▸ **RECORDS**:

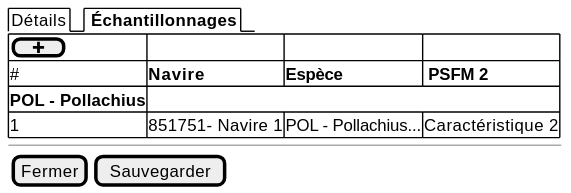
Above: projects/obsvente/spe/images/landings-table.svg in sumaris-net/sumaris-doc (PlantUML), before the change. Its source is kept beside it as projects/obsvente/spe/images/landings-table.puml.
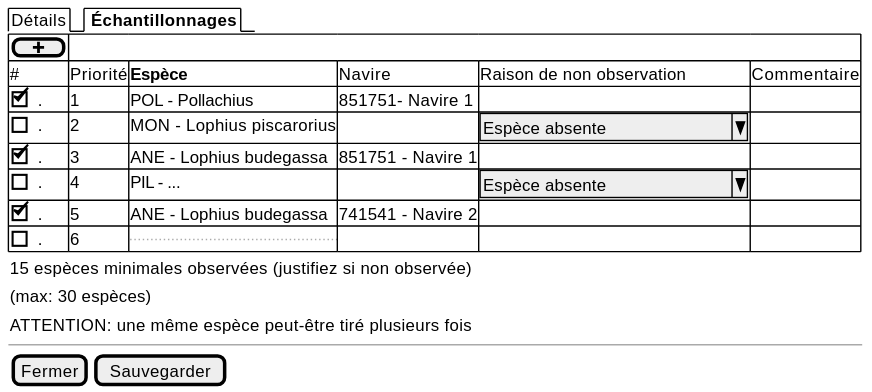
After the change.

Commit message:
[enh] ObsVente: refactor landings table

Diff of the diagram source:
```diff
@@ -1,16 +1,26 @@
 @startsalt
 {
 
-  {/  Détails | <b> Échantillonnages  }
+  {/  Détails | <b> Échantillonnages }
 
 	{#
-      [ <&plus> ]          |  .              | .
-      # | <b>Navire        | <b>Espèce   | <b> PSFM 2
-      <b>POL - Pollachius
-      1 | 851751- Navire 1 | POL - Pollachius...  | Caractéristique 2
+      [ <&plus> ]
+      # | Priorité | <b>Espèce              | Navire | Raison de non observation | Commentaire
+      [X] . | 1 | POL - Pollachius          | 851751- Navire 1 | .
+      [ ] . | 2 | MON - Lophius piscarorius | . | ^ Espèce absente       ^ | .
+      [X] . | 3 | ANE - Lophius budegassa   | 851751 - Navire 1 | . | .
+      [ ] . | 4 | PIL - ...                 | . | ^ Espèce absente       ^ | .
+      [X] . | 5 | ANE - Lophius budegassa   | 741541 - Navire 2 | . | .
+      [ ] . | 6 | ... | . | .
+
     }
+    { 15 espèces minimales observées (justifiez si non observée) }
 
+    { (max: 30 espèces) }
+
+    { ATTENTION: une même espèce peut-être tiré plusieurs fois }
   --
+
 
   {
     [Fermer] | [Sauvegarder]
```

▸ **TASK OBJECTIVE**: Everything in the material above must be repeated exactly, apart from its pictures.

▸ **ANSWER SPACE**:
Above: projects/obsvente/spe/images/landings-table.svg in sumaris-net/sumaris-doc (PlantUML), before the change. Its source is kept beside it as projects/obsvente/spe/images/landings-table.puml.
After the change.

Commit message:
[enh] ObsVente: refactor landings table

Diff of the diagram source:
```diff
@@ -1,16 +1,26 @@
 @startsalt
 {
 
-  {/  Détails | <b> Échantillonnages  }
+  {/  Détails | <b> Échantillonnages }
 
 	{#
-      [ <&plus> ]          |  .              | .
-      # | <b>Navire        | <b>Espèce   | <b> PSFM 2
-      <b>POL - Pollachius
-      1 | 851751- Navire 1 | POL - Pollachius...  | Caractéristique 2
+      [ <&plus> ]
+      # | Priorité | <b>Espèce              | Navire | Raison de non observation | Commentaire
+      [X] . | 1 | POL - Pollachius          | 851751- Navire 1 | .
+      [ ] . | 2 | MON - Lophius piscarorius | . | ^ Espèce absente       ^ | .
+      [X] . | 3 | ANE - Lophius budegassa   | 851751 - Navire 1 | . | .
+      [ ] . | 4 | PIL - ...                 | . | ^ Espèce absente       ^ | .
+      [X] . | 5 | ANE - Lophius budegassa   | 741541 - Navire 2 | . | .
+      [ ] . | 6 | ... | . | .
+
     }
+    { 15 espèces minimales observées (justifiez si non observée) }
 
+    { (max: 30 espèces) }
+
+    { ATTENTION: une même espèce peut-être tiré plusieurs fois }
   --
+
 
   {
     [Fermer] | [Sauvegarder]
```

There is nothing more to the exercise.